- **RECORD EXCERPTS**
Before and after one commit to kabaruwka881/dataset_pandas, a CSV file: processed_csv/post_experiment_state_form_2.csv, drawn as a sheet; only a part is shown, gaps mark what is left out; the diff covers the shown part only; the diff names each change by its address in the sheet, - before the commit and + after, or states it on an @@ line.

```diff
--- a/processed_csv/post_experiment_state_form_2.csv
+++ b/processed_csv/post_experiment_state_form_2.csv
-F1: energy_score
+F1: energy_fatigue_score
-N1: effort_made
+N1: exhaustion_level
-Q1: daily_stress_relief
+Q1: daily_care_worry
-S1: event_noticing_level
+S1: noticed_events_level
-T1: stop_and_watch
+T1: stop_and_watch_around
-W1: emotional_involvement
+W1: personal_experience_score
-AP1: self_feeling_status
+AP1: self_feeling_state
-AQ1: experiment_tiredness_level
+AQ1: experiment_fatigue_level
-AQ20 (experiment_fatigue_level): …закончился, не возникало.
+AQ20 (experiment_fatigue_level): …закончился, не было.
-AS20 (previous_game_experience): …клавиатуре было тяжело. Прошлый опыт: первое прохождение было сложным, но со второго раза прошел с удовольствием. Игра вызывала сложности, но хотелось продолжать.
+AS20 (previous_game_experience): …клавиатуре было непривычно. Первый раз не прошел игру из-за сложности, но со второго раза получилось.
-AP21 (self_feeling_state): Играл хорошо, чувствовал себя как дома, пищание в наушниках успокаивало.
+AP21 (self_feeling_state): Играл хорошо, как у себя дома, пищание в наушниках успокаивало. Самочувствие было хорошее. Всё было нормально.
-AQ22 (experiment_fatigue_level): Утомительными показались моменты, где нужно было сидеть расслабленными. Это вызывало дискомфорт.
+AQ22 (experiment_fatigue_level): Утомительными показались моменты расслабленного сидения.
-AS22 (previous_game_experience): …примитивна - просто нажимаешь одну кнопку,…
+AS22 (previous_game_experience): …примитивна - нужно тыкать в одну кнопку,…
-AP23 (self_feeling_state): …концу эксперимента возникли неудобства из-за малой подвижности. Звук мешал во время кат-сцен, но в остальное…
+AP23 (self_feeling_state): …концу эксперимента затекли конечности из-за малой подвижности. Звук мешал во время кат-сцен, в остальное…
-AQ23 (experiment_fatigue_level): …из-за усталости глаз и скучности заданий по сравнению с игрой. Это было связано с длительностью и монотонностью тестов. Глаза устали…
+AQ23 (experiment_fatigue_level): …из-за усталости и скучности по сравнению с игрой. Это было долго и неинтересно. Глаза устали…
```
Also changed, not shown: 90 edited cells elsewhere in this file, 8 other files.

- **ASSIGNED TASK**
Among the lines of the records, copy out each one that contains the word "Звук".

- **SOLUTION TO THIS PROBLEM**
-AP23 (self_feeling_state): …концу эксперимента возникли неудобства из-за малой подвижности. Звук мешал во время кат-сцен, но в остальное…
+AP23 (self_feeling_state): …концу эксперимента затекли конечности из-за малой подвижности. Звук мешал во время кат-сцен, в остальное…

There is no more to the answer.